“We are aware that there will be discomfort and difficulties for all of us over the next couple of weeks. As a responsive government, we will continue to implement bold measures to mitigate the impact of the coronavirus on businesses and households and ensure that job losses are minimised.
“The Minister of Finance has been directed by me, to prepare, for approval by Parliament, a Coronavirus Alleviation Programme to address the disruption in economic activities, the hardship of our people, and to rescue and revitalise our industries. He will, then, immediately make available a minimum of one billion cedis (GHS1 billion) to households and businesses, particularly small and medium scale enterprises.
“The commercial banks are, in addition, responding to the Bank of Ghana’s 1.5% decrease in the Policy Rate and 2% in reserve requirement with a three billion-cedi (GHS3 billion) facility, to support industry especially in the pharmaceutical, hospitality, service and manufacturing sectors.
“We are providing additional relief, such as extension of the tax filing date from April to June; a two per cent (2%) reduction of interest rates by banks, effective 1st April, 2020; the granting by the banks of a six (6) month moratorium of principal repayments to entities in the airline and hospitality industries, i.e. hotels, restaurants, car rentals, food vendors, taxis, and uber operators. All other sector credit exposures will be reviewed on a case by case basis; mobile money users can send up to one hundred cedis (GHS100) for free; and a one hundred per cent (100%) to three hundred per cent (300%) increase in the daily transaction limits for mobile money transactions”, he said.
The President also said his government will bring the economy back on track post-coronavirus.
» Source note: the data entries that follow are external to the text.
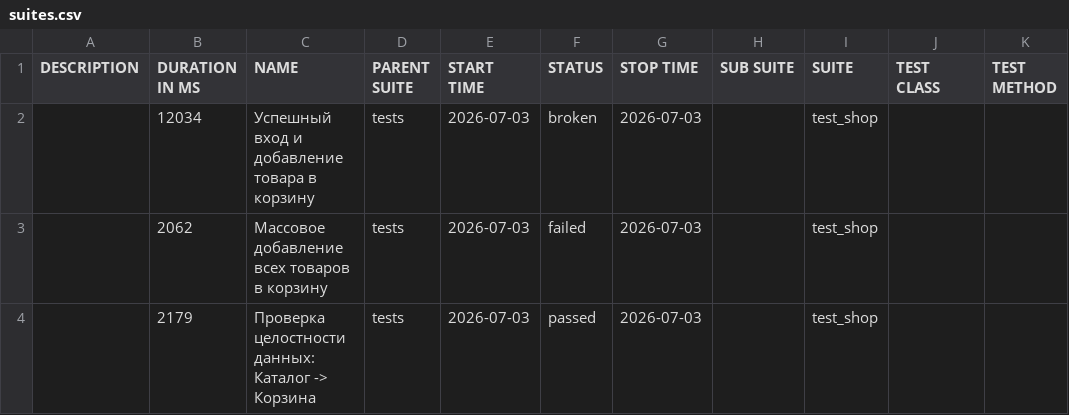
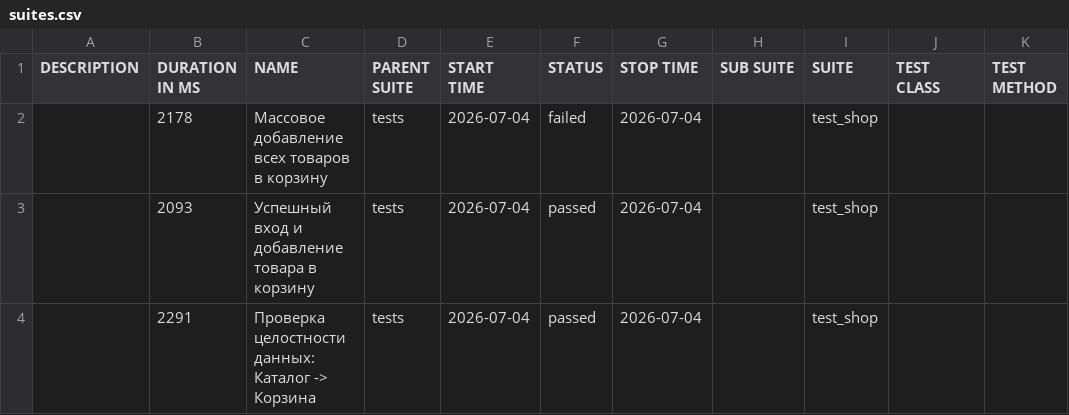
Before and after one commit to zasadwla01/automation, a CSV file: data/suites.csv, drawn as a sheet.

```diff
--- a/data/suites.csv
+++ b/data/suites.csv
@@ -1,4 +1,4 @@
 "DESCRIPTION","DURATION IN MS","NAME","PARENT SUITE","START TIME","STATUS","STOP TIME","SUB SUITE","SUITE","TEST CLASS","TEST METHOD"
-"","12034","Успешный вход и добавление товара в корзину","tests","2026-07-03","broken","2026-07-03","","test_shop","",""
-"","2062","Массовое добавление всех товаров в корзину","tests","2026-07-03","failed","2026-07-03","","test_shop","",""
-"","2179","Проверка целостности данных: Каталог -> Корзина","tests","2026-07-03","passed","2026-07-03","","test_shop","",""
+"","2178","Массовое добавление всех товаров в корзину","tests","2026-07-04","failed","2026-07-04","","test_shop","",""
+"","2093","Успешный вход и добавление товара в корзину","tests","2026-07-04","passed","2026-07-04","","test_shop","",""
+"","2291","Проверка целостности данных: Каталог -> Корзина","tests","2026-07-04","passed","2026-07-04","","test_shop","",""
```
Also changed, not shown: 32 other files.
“Fellow Ghanaians, with the Bank of Ghana predicting a worst-case GDP growth rate scenario of 2.5% for 2020, should the virus continue to linger for the rest of the year, the effects on our economy would be dire. However, as we have demonstrated over the course of the last three years, where we inherited an economy that was growing at 3.4% and transformed it into one which has grown by an average of 7% over the last three (3) years, I assure you that we know what to do to bring back our economy back to life. What we do not know how to do is to bring people back to life”.